§ To do
Look through the entries below and count the lines that contain "planning". Reply with that number only.

[Before-and-after change records]
▼▼▼

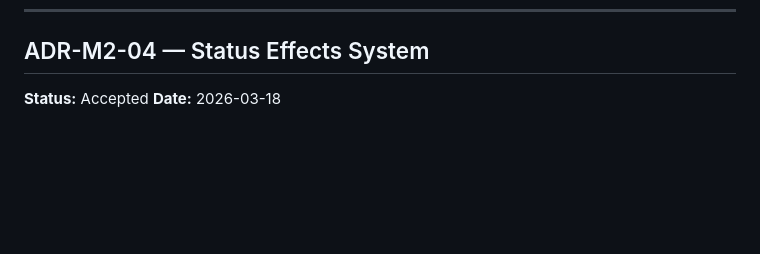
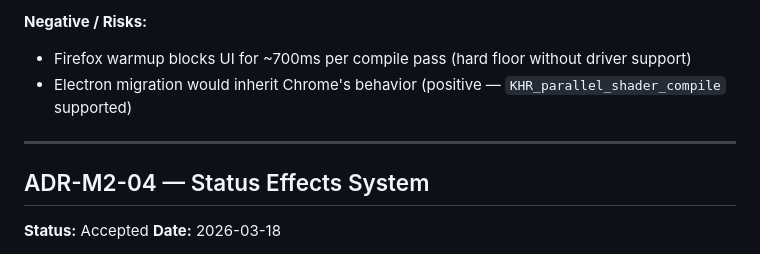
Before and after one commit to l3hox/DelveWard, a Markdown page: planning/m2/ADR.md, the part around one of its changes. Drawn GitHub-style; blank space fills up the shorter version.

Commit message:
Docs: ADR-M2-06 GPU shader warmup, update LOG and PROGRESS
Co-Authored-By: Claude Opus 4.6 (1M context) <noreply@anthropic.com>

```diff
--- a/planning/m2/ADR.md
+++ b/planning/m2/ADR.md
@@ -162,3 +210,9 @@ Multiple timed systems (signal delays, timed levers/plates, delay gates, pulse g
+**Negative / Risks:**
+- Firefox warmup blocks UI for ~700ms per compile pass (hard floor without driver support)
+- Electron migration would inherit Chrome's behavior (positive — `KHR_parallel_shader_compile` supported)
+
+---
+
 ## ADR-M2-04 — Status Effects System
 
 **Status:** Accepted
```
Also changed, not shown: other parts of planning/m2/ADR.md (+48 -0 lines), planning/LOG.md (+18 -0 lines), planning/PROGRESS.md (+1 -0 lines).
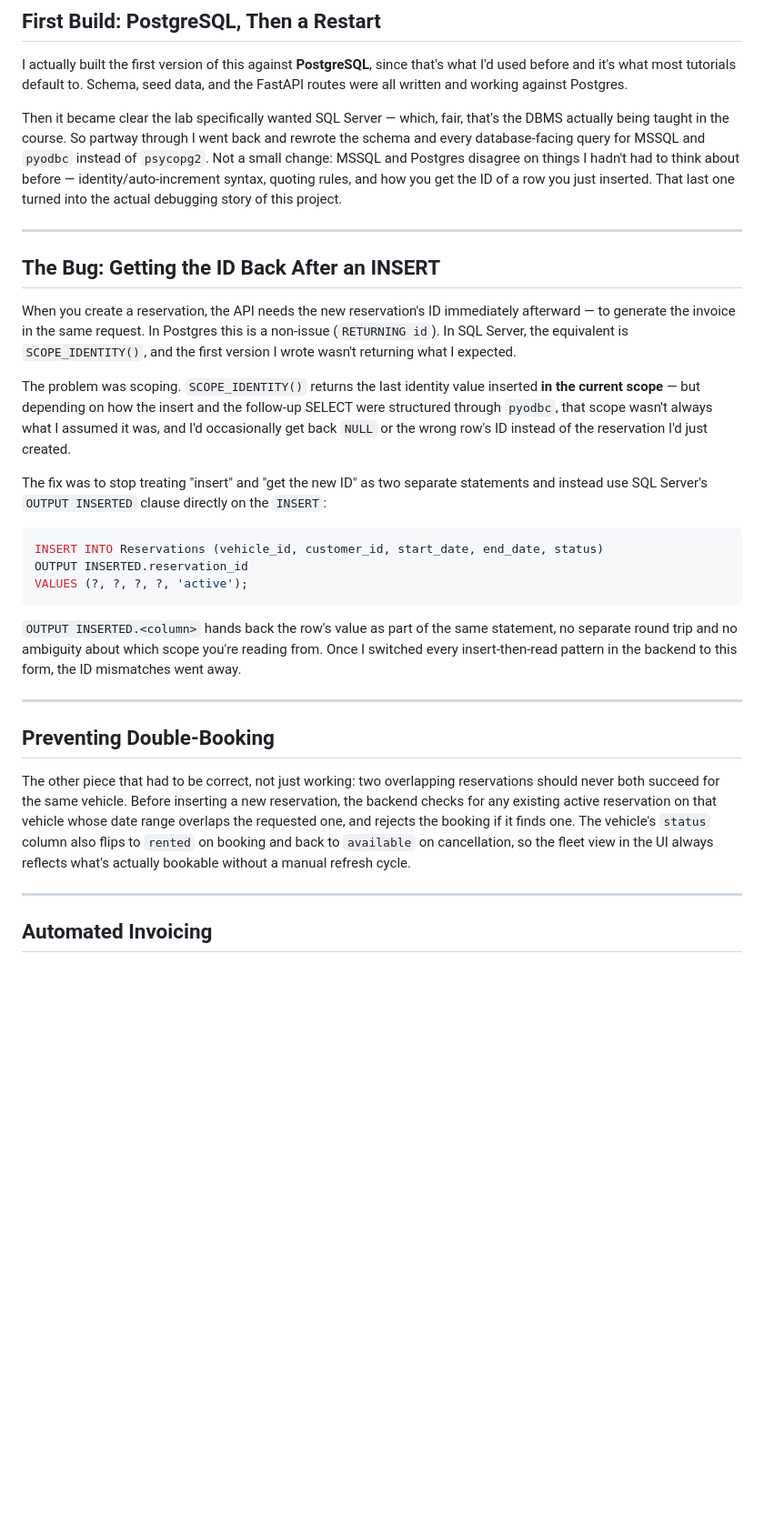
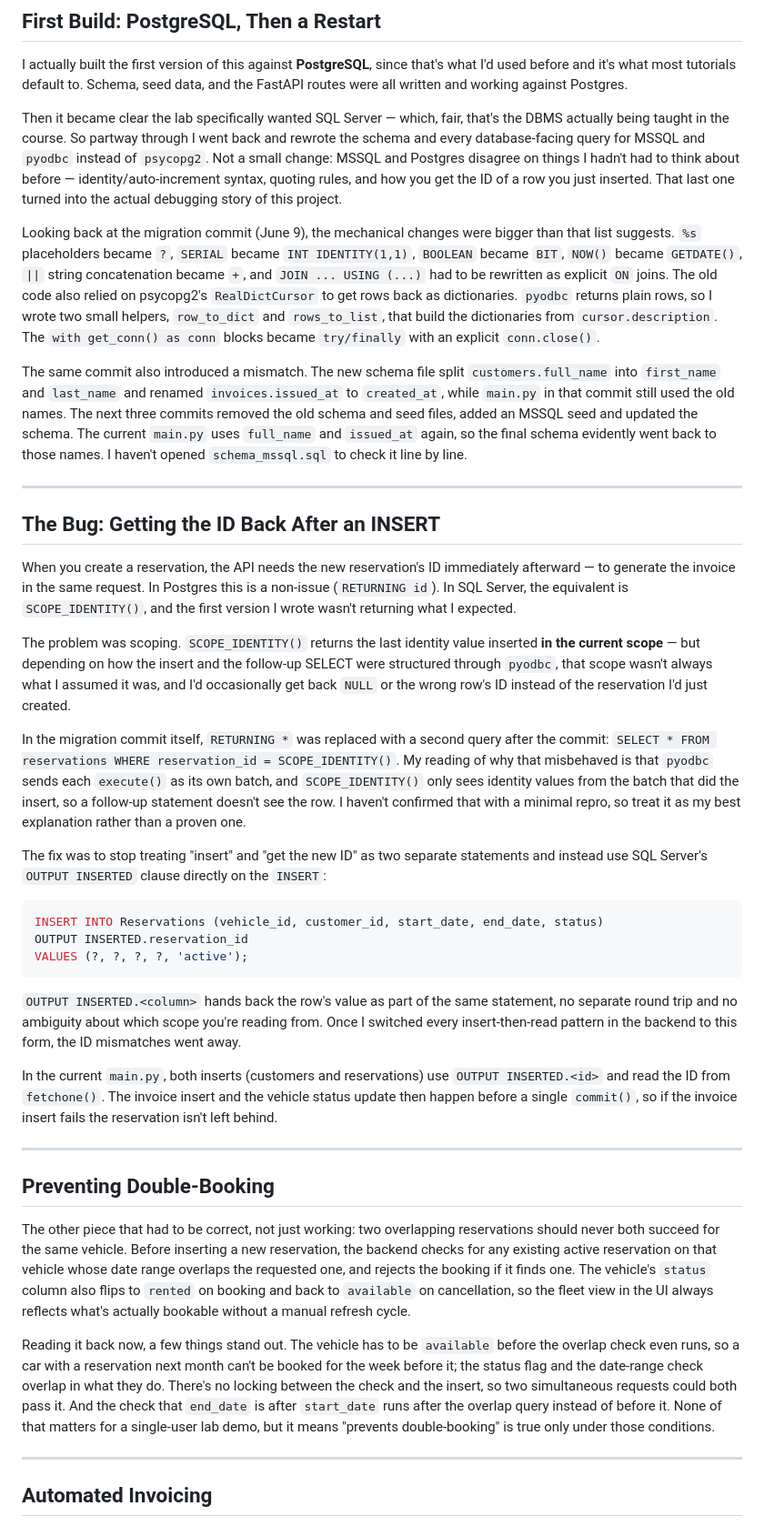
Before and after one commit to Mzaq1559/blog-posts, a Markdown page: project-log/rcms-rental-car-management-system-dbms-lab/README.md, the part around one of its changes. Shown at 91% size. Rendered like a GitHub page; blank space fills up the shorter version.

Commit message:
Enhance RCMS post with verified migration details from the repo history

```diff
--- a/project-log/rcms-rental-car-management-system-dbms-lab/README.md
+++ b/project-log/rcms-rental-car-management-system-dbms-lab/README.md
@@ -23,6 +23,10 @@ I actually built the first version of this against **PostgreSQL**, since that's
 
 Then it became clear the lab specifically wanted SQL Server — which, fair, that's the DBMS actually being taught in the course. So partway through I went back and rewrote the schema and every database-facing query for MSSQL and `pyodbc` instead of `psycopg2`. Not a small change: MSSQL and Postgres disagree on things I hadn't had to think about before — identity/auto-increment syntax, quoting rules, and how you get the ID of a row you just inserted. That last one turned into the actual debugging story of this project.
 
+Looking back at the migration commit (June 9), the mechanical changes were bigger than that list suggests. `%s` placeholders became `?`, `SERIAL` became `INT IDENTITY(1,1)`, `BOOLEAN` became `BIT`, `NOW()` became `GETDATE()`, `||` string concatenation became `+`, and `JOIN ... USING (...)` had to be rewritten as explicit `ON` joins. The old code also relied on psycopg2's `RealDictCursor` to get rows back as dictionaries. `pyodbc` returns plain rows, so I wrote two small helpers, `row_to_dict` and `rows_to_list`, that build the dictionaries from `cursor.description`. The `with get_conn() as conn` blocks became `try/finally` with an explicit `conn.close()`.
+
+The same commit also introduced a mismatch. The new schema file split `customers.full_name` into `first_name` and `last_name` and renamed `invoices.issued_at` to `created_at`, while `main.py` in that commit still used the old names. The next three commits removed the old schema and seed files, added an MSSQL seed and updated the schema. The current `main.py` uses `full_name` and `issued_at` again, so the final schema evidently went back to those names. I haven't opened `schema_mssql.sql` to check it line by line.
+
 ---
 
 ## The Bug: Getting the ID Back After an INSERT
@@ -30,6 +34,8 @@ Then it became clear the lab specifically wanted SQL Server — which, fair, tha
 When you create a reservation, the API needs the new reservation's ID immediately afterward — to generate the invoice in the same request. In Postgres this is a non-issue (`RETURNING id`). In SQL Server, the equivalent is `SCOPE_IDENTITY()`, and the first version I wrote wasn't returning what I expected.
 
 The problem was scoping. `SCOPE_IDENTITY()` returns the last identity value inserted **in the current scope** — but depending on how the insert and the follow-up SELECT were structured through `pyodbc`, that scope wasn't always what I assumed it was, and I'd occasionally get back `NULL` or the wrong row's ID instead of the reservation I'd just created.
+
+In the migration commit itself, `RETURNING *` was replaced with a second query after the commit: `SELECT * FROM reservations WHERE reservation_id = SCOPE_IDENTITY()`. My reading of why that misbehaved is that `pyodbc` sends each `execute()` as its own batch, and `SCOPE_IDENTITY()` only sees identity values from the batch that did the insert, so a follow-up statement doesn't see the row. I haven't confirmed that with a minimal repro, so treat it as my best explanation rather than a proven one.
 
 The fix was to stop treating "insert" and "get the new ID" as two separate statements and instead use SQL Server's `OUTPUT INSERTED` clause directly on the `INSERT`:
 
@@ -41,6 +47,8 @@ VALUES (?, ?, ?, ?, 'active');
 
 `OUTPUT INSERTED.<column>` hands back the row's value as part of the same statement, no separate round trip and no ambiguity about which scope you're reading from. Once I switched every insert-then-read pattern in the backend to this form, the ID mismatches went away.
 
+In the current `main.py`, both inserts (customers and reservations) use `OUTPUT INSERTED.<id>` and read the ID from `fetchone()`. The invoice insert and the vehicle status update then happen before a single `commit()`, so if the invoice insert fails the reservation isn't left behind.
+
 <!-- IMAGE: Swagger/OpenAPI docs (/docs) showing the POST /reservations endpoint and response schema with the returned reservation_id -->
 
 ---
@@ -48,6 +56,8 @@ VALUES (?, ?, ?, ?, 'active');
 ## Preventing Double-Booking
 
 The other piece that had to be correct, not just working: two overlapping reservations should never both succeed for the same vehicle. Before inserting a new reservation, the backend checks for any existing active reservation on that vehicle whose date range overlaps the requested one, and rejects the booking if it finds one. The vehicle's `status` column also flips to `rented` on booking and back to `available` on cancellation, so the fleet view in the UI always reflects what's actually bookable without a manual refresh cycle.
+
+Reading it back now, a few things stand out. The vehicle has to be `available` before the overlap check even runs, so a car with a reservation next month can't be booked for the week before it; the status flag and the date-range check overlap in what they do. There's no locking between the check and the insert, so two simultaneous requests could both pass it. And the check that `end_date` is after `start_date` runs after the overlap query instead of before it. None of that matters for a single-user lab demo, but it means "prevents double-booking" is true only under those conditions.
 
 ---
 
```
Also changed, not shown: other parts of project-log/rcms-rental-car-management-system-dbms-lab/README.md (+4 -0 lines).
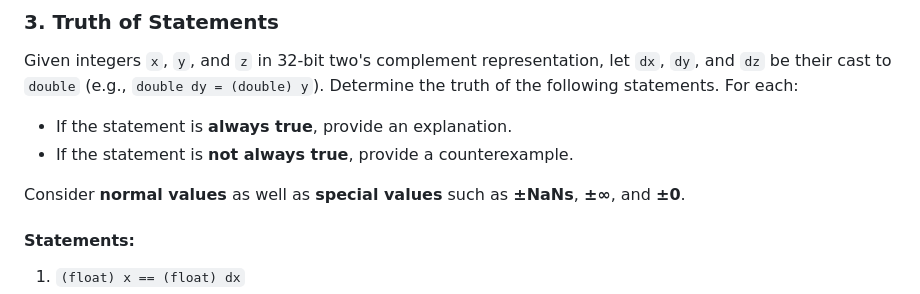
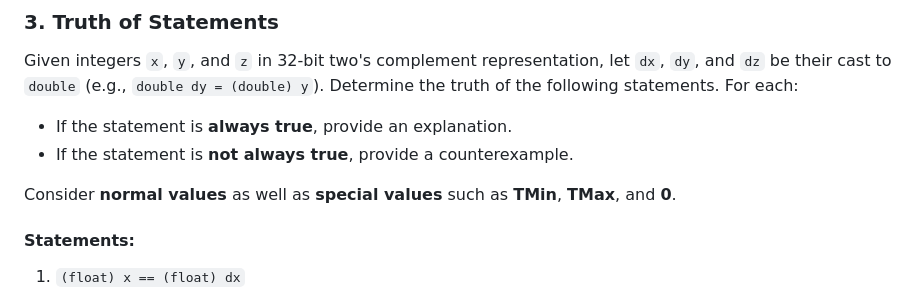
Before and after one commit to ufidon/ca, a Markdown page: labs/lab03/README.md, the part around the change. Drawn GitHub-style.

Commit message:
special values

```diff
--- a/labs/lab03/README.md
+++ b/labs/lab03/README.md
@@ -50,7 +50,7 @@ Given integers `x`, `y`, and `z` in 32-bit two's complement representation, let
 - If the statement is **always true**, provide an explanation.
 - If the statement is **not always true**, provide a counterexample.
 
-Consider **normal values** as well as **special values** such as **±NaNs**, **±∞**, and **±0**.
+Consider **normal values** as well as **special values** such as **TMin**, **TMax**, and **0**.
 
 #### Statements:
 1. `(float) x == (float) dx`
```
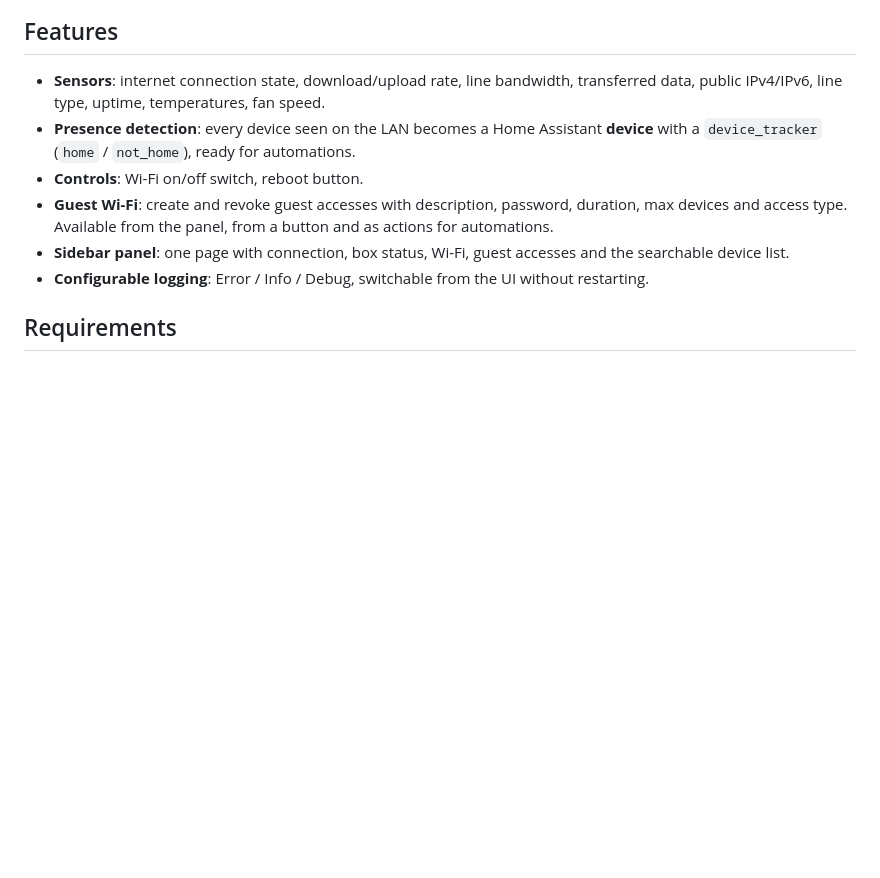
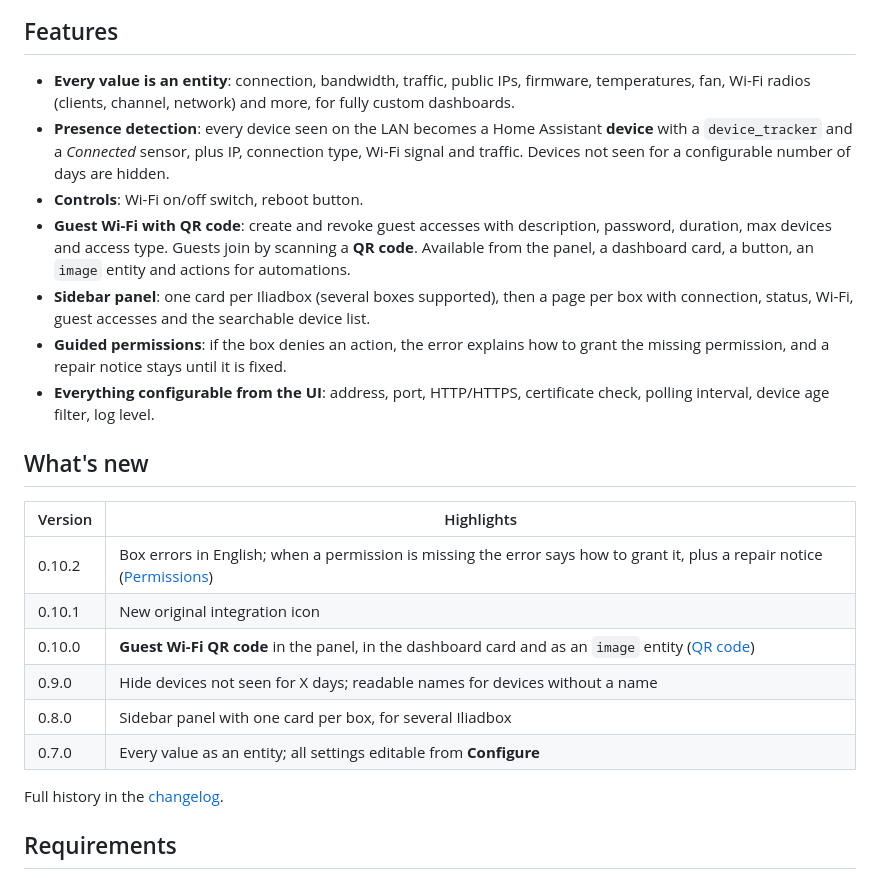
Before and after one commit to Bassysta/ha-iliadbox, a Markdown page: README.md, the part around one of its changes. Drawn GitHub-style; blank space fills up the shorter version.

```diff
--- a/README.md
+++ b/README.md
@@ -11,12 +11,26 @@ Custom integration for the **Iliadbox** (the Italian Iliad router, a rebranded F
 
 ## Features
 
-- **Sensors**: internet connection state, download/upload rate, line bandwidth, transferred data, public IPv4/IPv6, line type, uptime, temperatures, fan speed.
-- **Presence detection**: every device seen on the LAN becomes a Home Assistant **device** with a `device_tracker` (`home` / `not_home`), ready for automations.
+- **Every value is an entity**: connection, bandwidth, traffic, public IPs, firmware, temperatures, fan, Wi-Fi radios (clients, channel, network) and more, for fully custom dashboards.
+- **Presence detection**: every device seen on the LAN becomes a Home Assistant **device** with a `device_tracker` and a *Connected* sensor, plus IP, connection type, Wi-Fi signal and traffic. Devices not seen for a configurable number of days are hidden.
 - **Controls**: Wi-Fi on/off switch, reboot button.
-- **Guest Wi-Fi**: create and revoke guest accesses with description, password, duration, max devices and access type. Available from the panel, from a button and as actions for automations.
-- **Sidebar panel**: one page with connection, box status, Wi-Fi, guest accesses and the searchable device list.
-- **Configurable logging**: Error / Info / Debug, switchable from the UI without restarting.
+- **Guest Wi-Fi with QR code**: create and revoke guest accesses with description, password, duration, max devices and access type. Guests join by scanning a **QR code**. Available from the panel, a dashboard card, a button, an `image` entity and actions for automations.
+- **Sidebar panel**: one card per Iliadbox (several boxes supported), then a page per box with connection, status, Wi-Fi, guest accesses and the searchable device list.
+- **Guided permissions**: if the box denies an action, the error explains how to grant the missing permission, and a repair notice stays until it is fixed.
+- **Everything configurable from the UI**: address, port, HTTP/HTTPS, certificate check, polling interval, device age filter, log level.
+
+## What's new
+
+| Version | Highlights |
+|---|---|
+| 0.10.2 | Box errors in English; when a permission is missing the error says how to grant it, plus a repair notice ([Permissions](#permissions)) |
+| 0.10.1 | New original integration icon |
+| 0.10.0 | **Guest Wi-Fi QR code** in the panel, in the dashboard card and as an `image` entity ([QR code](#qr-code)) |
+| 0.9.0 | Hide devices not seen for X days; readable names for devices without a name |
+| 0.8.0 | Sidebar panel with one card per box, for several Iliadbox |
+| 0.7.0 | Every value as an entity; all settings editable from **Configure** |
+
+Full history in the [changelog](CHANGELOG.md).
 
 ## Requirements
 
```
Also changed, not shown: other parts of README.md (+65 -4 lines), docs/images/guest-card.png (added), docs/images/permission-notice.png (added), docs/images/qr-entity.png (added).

▲▲▲

§ Exercise result
4